[[ DATA SUPPLIED, beginning ]]
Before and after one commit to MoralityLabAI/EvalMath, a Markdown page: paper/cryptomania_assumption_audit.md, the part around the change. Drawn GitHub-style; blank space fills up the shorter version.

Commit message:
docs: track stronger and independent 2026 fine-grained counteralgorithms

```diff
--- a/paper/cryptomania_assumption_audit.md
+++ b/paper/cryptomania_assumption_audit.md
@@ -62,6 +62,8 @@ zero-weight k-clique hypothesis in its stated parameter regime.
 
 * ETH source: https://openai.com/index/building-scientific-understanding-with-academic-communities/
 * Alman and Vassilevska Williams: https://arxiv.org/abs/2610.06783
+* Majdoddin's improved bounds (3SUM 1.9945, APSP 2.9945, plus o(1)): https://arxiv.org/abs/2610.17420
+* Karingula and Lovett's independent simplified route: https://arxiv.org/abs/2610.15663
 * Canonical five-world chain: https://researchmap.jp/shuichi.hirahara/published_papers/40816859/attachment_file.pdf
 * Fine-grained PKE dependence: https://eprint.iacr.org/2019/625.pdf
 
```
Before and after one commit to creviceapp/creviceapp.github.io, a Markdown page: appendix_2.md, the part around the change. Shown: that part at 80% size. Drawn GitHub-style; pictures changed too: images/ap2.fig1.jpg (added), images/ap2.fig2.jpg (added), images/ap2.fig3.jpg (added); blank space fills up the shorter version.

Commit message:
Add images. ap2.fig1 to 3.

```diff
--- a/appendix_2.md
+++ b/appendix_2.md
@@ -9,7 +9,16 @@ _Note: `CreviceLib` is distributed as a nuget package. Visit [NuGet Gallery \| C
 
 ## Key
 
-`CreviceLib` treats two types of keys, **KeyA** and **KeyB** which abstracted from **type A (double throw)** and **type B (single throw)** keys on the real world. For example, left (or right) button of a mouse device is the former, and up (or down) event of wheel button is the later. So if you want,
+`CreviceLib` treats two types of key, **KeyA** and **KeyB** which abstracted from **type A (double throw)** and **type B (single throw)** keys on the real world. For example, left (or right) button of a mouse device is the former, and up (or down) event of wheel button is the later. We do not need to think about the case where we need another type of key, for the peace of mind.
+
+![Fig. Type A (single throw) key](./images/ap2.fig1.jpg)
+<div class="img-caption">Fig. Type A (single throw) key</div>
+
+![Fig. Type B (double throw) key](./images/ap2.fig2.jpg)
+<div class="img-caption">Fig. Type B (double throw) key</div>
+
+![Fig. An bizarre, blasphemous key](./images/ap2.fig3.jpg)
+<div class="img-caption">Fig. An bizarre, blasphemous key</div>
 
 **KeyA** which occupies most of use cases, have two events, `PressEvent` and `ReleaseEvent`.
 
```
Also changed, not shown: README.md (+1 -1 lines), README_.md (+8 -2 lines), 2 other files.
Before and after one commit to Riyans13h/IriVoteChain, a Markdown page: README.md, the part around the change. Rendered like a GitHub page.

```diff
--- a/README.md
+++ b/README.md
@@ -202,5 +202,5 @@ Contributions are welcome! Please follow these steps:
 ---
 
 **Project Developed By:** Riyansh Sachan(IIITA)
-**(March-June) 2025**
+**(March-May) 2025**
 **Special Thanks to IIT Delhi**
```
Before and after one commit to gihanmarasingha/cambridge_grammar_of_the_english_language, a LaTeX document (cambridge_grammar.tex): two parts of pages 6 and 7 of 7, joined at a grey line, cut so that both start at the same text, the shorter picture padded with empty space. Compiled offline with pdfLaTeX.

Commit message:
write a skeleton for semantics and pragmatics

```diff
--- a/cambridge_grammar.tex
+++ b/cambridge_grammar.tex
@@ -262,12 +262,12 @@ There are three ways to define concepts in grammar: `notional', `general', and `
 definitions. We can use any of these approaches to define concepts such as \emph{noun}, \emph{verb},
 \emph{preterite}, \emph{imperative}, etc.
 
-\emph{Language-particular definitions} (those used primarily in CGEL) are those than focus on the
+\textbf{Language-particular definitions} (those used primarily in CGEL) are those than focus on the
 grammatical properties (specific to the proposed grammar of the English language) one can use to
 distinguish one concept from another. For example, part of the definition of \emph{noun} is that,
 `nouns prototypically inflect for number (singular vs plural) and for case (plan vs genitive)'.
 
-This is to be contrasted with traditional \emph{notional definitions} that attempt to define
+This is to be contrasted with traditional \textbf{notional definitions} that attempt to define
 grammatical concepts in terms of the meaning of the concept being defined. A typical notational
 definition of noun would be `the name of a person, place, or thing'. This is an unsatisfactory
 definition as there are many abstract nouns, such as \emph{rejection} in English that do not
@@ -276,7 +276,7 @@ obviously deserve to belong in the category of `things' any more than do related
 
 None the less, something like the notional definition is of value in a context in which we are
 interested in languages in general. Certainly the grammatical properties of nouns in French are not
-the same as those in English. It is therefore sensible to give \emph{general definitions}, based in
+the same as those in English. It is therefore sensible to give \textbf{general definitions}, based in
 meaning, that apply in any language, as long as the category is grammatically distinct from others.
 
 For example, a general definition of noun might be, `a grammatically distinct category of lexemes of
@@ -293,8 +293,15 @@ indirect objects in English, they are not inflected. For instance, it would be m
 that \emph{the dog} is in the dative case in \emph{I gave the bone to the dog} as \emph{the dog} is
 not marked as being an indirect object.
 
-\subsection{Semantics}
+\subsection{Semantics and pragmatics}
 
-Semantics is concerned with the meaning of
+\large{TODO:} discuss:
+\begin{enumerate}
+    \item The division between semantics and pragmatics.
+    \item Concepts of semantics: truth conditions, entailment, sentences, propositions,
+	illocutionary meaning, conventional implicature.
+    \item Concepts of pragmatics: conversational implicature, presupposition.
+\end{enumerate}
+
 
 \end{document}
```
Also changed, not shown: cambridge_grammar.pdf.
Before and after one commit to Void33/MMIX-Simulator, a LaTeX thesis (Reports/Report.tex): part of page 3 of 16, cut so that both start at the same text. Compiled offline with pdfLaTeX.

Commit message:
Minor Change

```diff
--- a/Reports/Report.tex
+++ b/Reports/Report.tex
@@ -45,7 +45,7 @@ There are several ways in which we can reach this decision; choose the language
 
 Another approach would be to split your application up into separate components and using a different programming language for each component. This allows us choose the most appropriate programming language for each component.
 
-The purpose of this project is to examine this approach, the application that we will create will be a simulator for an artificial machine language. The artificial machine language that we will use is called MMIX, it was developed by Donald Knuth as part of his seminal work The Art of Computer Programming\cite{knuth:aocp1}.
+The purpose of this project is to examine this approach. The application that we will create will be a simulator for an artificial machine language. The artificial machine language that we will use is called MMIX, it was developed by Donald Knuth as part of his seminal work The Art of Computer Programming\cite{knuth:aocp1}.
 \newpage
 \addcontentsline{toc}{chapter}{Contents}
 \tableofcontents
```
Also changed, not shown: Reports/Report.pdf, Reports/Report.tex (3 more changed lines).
[[ DATA SUPPLIED, end ]]
PROBLEM TO WORK ON:
Only the lines containing "README" are needed; pull them out of the listing.

RESPONSE BELOW:
Also changed, not shown: README.md (+1 -1 lines), README_.md (+8 -2 lines), 2 other files.
Before and after one commit to Riyans13h/IriVoteChain, a Markdown page: README.md, the part around the change. Rendered like a GitHub page.
--- a/README.md
+++ b/README.md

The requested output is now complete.